In the end, Victoria’s new government seems content for the rest of Melbourne to grind to a gridlocked halt whilst it pursues its latest misadventure in major projects in the city’s south-west.

And this means that aside from the transport benefits and congestive relief the abandoned East-West Link would have delivered that at best will now have to wait for another change of government, Victorians are likely to suffer the double whammy of pouring additional billions of dollars into the state’s coffers to subsidise the Andrews government’s exploits.

The more things change, the more they stay the same. Labor — in all its ugly glory — is back in charge in the Garden State.


Victoria: Results And Pendulum From State Election

WITH RESULTS NOW AVAILABLE in the 88 Lower house electorates from the state election held in Victoria a fortnight ago, an updated election pendulum is available — with the inferences and conclusions that will form the “sifting of the probabilities” for the next four years now able to be drawn. The Labor win is deceptively narrow.

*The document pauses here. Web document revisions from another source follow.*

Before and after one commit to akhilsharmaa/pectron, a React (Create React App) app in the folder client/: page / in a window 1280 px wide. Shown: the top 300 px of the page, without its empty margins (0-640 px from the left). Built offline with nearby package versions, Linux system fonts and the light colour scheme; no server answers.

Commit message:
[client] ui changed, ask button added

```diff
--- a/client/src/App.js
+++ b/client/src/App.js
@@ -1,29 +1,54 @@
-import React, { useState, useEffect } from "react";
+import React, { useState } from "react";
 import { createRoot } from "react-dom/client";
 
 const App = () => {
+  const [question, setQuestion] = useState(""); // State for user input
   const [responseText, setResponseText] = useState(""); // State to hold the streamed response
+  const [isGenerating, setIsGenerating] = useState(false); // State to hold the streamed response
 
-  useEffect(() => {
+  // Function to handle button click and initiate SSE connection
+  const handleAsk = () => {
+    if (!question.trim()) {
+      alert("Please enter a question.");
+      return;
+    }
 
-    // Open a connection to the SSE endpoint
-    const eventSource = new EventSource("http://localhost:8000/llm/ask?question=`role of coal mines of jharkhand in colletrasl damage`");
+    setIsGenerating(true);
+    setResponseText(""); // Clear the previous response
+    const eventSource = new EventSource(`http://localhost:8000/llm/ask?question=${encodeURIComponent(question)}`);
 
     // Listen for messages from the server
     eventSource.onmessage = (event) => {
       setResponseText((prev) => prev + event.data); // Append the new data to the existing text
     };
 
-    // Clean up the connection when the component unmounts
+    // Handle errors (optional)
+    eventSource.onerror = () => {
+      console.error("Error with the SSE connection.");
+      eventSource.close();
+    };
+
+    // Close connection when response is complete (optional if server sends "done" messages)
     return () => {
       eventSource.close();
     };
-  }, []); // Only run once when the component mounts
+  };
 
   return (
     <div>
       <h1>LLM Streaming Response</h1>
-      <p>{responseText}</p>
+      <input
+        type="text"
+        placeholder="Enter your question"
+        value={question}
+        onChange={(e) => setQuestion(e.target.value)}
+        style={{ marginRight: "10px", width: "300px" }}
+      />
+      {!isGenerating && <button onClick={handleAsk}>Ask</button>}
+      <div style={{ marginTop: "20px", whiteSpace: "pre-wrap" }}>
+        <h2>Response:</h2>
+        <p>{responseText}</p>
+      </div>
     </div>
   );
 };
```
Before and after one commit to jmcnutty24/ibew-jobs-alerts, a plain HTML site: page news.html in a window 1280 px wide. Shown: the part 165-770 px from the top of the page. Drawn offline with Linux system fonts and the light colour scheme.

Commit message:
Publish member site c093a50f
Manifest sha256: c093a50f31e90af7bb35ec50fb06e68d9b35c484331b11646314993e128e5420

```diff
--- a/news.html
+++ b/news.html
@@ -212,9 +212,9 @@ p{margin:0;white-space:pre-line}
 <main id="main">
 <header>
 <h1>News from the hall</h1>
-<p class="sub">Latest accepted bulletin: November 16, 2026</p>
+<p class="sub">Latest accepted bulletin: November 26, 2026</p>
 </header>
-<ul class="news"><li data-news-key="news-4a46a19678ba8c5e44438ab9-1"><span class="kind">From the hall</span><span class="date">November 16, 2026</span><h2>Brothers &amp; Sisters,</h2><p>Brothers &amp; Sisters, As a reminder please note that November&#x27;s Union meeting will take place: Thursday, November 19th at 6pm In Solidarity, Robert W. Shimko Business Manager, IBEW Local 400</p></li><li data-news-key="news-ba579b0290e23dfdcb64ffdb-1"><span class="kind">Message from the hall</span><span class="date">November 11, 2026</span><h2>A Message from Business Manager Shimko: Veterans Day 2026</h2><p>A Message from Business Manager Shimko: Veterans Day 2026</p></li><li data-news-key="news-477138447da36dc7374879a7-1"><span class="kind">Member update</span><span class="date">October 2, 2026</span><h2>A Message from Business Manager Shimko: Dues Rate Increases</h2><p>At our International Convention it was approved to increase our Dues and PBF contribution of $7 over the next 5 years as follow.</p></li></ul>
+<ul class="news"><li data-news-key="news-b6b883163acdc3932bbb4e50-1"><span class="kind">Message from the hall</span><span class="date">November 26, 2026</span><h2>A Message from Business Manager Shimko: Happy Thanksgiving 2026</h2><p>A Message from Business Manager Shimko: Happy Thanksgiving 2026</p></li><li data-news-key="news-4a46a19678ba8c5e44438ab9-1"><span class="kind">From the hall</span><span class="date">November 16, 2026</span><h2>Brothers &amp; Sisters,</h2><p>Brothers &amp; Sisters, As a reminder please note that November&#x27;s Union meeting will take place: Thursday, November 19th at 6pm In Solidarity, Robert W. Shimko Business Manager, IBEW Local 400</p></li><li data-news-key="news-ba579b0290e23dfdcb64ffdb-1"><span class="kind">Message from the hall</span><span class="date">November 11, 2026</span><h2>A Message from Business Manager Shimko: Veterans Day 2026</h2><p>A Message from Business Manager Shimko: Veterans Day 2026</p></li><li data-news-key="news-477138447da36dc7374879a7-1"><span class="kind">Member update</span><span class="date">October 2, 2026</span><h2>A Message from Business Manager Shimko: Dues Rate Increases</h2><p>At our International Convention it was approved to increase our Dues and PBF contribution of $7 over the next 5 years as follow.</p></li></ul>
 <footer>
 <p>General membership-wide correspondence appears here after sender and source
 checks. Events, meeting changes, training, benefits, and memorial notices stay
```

Liberals will need a solid swing to win the seven extra seats to form government.

This morning’s post really is a quick one; the ABC’s rightly renowned election guru Antony Green has posted an updated election pendulum for Victoria in the wake of the recent state election that saw Labor swept to power, and knowing this is a resource readers often come looking for following an election, I simply want to share it today.

At first glance, the Labor win looks quite modest, and in terms of seats it is; the ALP resumes office in Victoria with 47 seats in the lower house — a majority of 6 over all other parties — with 38 Coalition MPs (30 Liberals, 8 Nationals), two Communists Greens, and an Independent in Shepparton.

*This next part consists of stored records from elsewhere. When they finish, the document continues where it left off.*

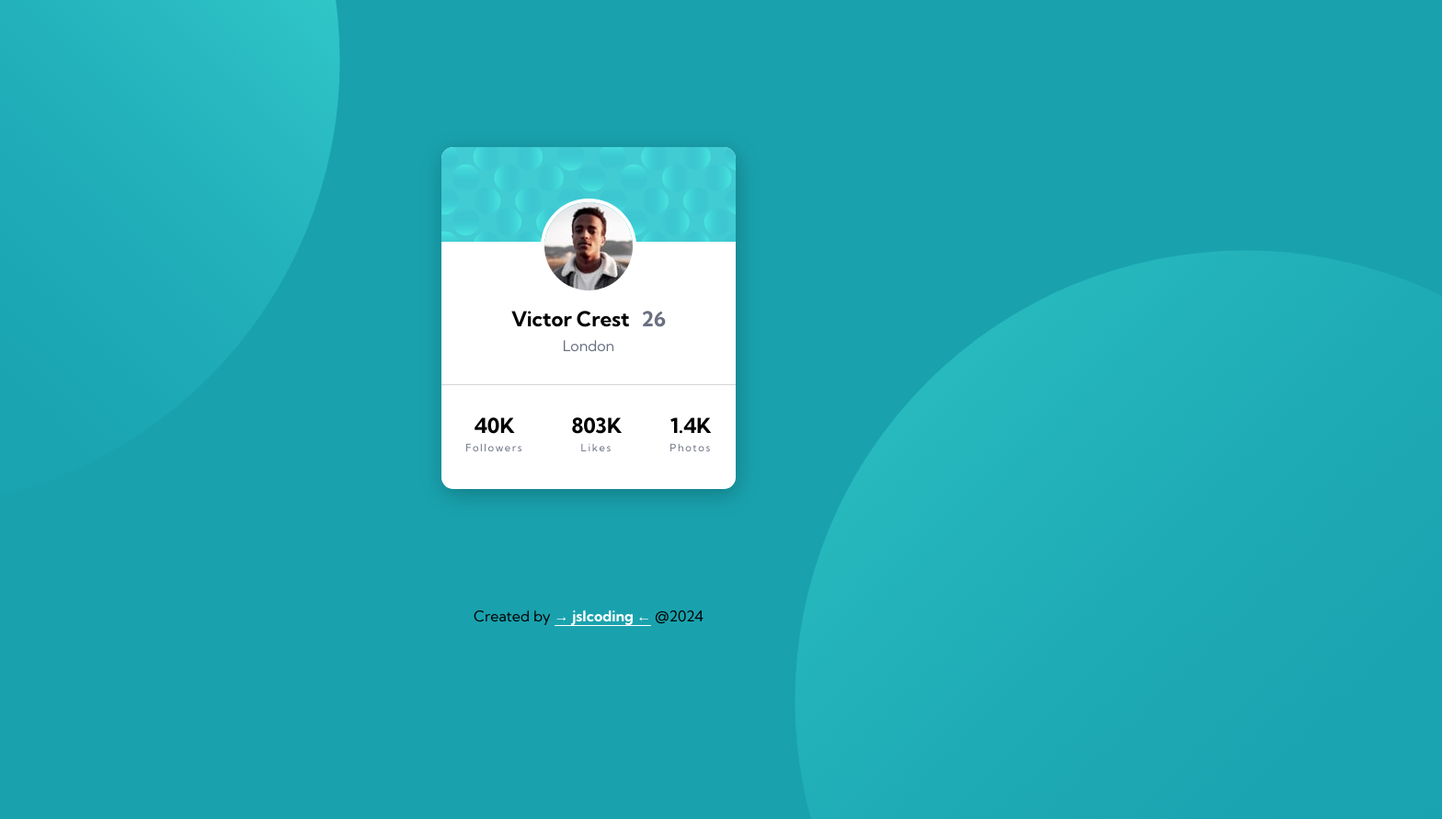
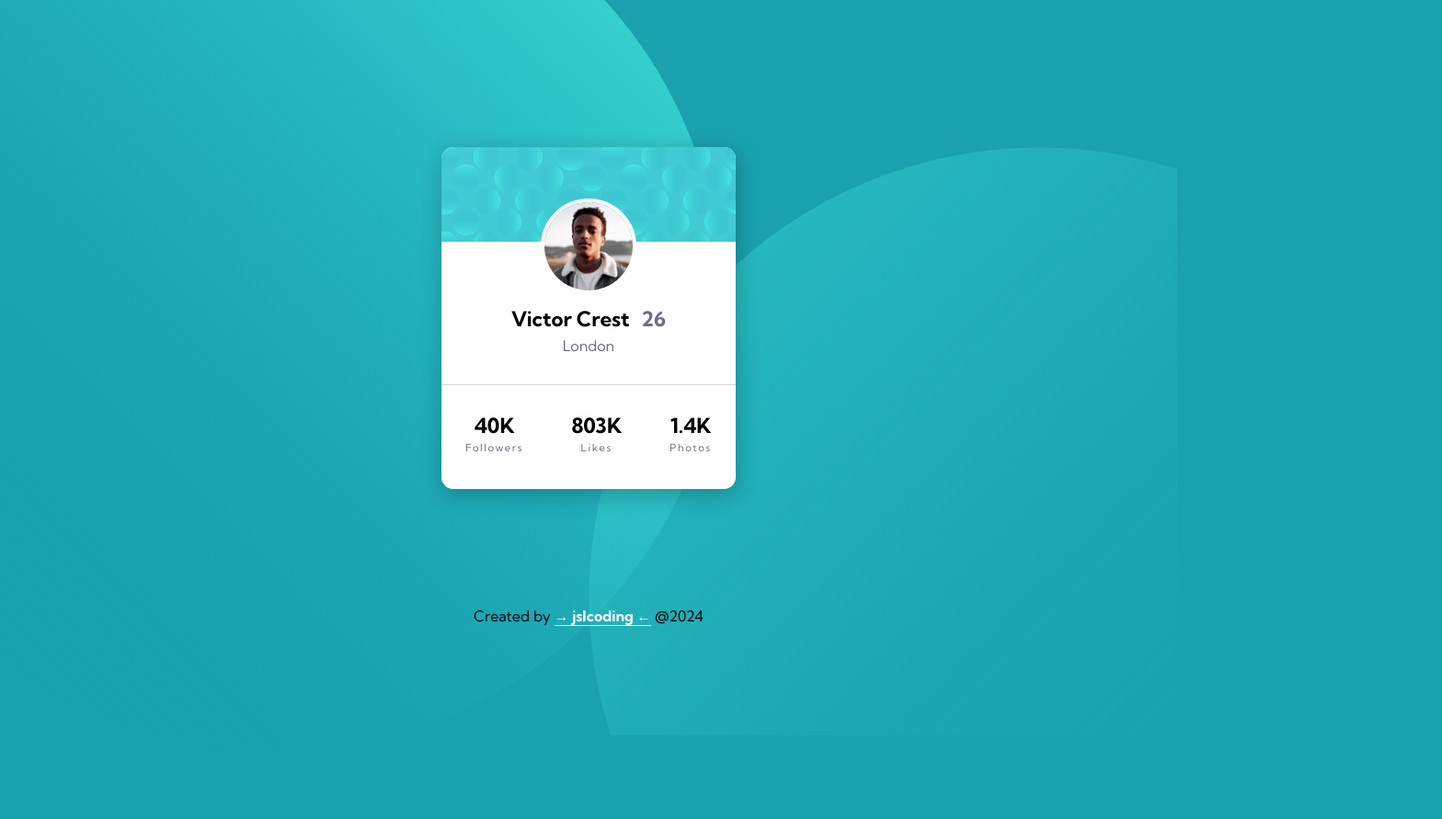
Before and after one commit to jslcoding/profile_card_component, a plain HTML site: page index.html in a window 1280 px wide. Shown: the whole page at 92% size, 1568 px wide, since content can reach past the window. After the commit the page ends 808 px from the top, so only its background shows below. Drawn offline with Linux system fonts and the light colour scheme.

Commit message:
Finalizing changes to css

```diff
--- a/css/styles.css
+++ b/css/styles.css
@@ -18,27 +18,41 @@ body{
 }
 body::before{
     content: "";
-    background-image: url("../images/bg-pattern-top.svg");
-    background-position: top left;
+    background: url("../images/bg-pattern-top.svg");
     background-repeat: no-repeat;
-    position: absolute;
-    height: 60rem;
+    position: fixed;
+    bottom:40%;
+    right: 40%;
     width: 62rem;
-    right: 56rem;
-    bottom: 12rem;
+    height: 62rem;
     z-index: -1;
+}
+@media only screen and (min-width:960px) {
+    body::before{
+        top:-20%;
+        left: -15%;
+        width: 62rem;
+        height: 62rem;
+    }
 }
 body::after{
     content: "";
-    background-image: url("../images/bg-pattern-bottom.svg");
-    background-position: left top;
+    background: url("../images/bg-pattern-bottom.svg");
     background-repeat: no-repeat;
-    position: absolute;
-    height: 38.7rem;
-    width: 44rem;
-    left: 54rem;
-    top: 12rem;
+    position: fixed;
+    right: 0;
+    bottom: 0;
+    width: 20rem;
+    height: 40rem;
     z-index: -1;
+}
+@media only screen and (min-width:960px) {
+    body::after{
+        right: 0;
+        bottom: 0;
+        width: 40rem;
+        height: 40rem;
+    }
 }
 h1{
     visibility: hidden;
@@ -53,7 +67,7 @@ h1{
     -moz-box-shadow: 2px 6px 24px 0px rgba(0,0,0,0.24);
     box-shadow: 2px 6px 24px 0px rgba(0,0,0,0.24);
 }
-@media only screen and (min-width:1080px) {
+@media only screen and (min-width:960px) {
     .container{
         max-width: 25%;
     }
```
Also changed, not shown: 1 other file.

Yet using the notion of uniform swing, this “narrow” win shows the Coalition really needs quite a solid swing if it is to unseat new Premier Daniel Andrews in four years’ time: the eighth extra seat needed to fall, on a uniform swing, is Albert Park in Melbourne’s inner south, on a 3.0% margin; should the Liberals and Nationals not renew their Coalition agreement (which at time of writing is an obvious “unknowable unknown”), then the Liberals need an extra 15 seats to win in their own right — and looking up the table, that means everything up to and including Bellarine in the Geelong basin, and a 4.8% uniform movement to boot.

The Liberal Party last won outright majorities in 1992 and 1996 (in Coalition) and of course formed government in its own right after elections between (and including) 1955 and 1979, so the latter scenario — whilst improbable — certainly isn’t out of the question.

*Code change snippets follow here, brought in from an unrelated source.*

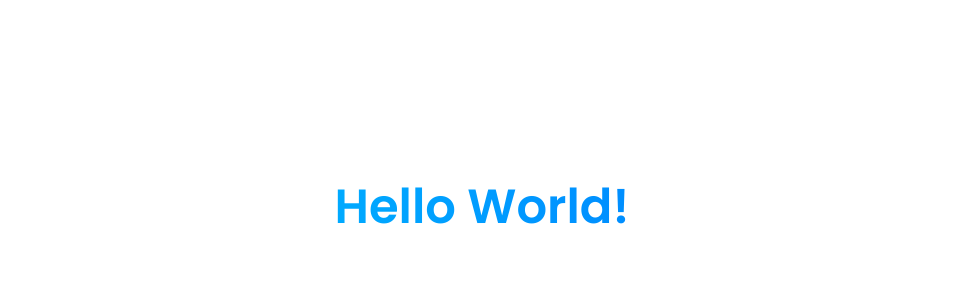
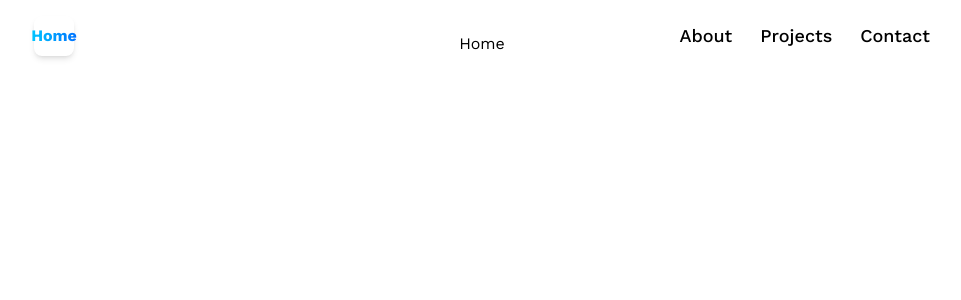
Before and after one commit to dylan-ilg/DylanPortfolio, a React (Vite) app: page / in a window 1280 px wide. Shown: the top 300 px of the page, without its empty margins (158-1119 px from the left). Built offline with nearby package versions, Linux system fonts and the light colour scheme.

Commit message:
Add Navbar and routing functionality with React Router
Introduced a `Navbar` component for navigation and implemented basic routing using React Router. Updated `package.json` to include `react-router-dom` and set up routes for Home, About, Projects, and Contact pages.

```diff
--- a/package.json
+++ b/package.json
@@ -13,7 +13,8 @@
     "@tailwindcss/postcss": "^4.1.7",
     "@tailwindcss/vite": "^4.1.7",
     "react": "^19.1.0",
-    "react-dom": "^19.1.0"
+    "react-dom": "^19.1.0",
+    "react-router-dom": "^7.6.0"
   },
   "devDependencies": {
     "@eslint/js": "^9.25.0",
--- a/src/App.jsx
+++ b/src/App.jsx
@@ -1,12 +1,20 @@
 import React from 'react';
 import './App.css';
-
+import {Route, BrowserRouter as Router, Routes} from "react-router-dom";
+import Navbar from "./Components/Navbar.jsx";
 
 function App() {
     return (
-        <div className="max-container">
-            <h1 className="head-text blue-gradient_text p-4">Hello World!</h1>
-        </div>
+        <Router>
+            <Navbar/>
+            <Routes>
+                <Route path="/" element={<h1>Home</h1>}/>
+                <Route path="/about" element={<h1>About</h1>}/>
+                <Route path="/projects" element={<h1>Projects</h1>}/>
+                <Route path="/Contact" element={<h1>Contact</h1>}/>
+
+            </Routes>
+        </Router>
     );
 }
 
--- /dev/null
+++ b/src/Components/Navbar.jsx
@@ -0,0 +1,26 @@
+import React from 'react';
+import {NavLink} from "react-router-dom";
+
+function Navbar() {
+    return (
+       <header className="header">
+           <NavLink to="/" className="w-10 h-10 rounded-lg bg-white items-center justify-center flex font-bold shadow-md">
+               <p className="blue-gradient_text">Home</p>
+           </NavLink>
+           <nav className="flex text-lg gap-7 font-medium">
+               <NavLink to="/about" className={({isActive}) => isActive ? "text-blue-500" : "text-black"}>
+                   About
+               </NavLink>
+               <NavLink to="/projects" className={({isActive}) => isActive ? "text-blue-500" : "text-black"}>
+                   Projects
+               </NavLink>
+               <NavLink to="/contact" className={({isActive}) => isActive ? "text-blue-500" : "text-black"}>
+                   Contact
+               </NavLink>
+           </nav>
+
+       </header>
+    );
+}
+
+export default Navbar;
```
Also changed, not shown: src/Pages/About.jsx (added), src/Pages/Contact.jsx (added), src/Pages/Home.jsx (added), src/Pages/Projects.jsx (added), 1 other file (tests, documents, lock files or other folders).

In both of those scenarios I have, of course, discounted Richmond, which despite is slender margin, is a Labor-Greens contest that is unlikely to ever be won by the Liberal Party.

Interestingly enough, the seats in the “sandbelt” in Melbourne’s south-east, along the eastern shore of Port Phillip Bay, which so much comment has focused on — Bentleigh, Carrum, Frankston and Mordialloc — would be the first to fall to the Liberals, and all would be retrieved on a swing of roughly 2%: enough to send the ALP into minority, all other things being equal, and suggestive of the fact Labor has its work cut out to hold them.

The politics of the Frankston train line are a double-edged sword: yes, the ALP has harnessed discontent over the slow pace of improvements along Melbourne’s busiest rail corridor, and the failure of the beaten government to deliver the promised station at Southland shopping centre didn’t help its efforts to hold them.

But the ALP is about to find out what it already should know: the kind of capital works needed to bring the line up to scratch are a slow boat indeed, and voters in these seats will punish it heavily if it is seen to have under-delivered by 2018.

I think the rest of this is self-explanatory and, as ever, we will likely feature the details of Antony’s pendulum quite a bit in our ongoing discussions over the state of play in Victoria.

As I said at the outset, this morning’s post is really about getting a resource to readers that I know is eagerly sought after, and shows up in search results throughout parliamentary terms at various points — so here it is.

I will probably have something a bit more topical to post late this evening: there is, after all, an awful lot going on at the moment…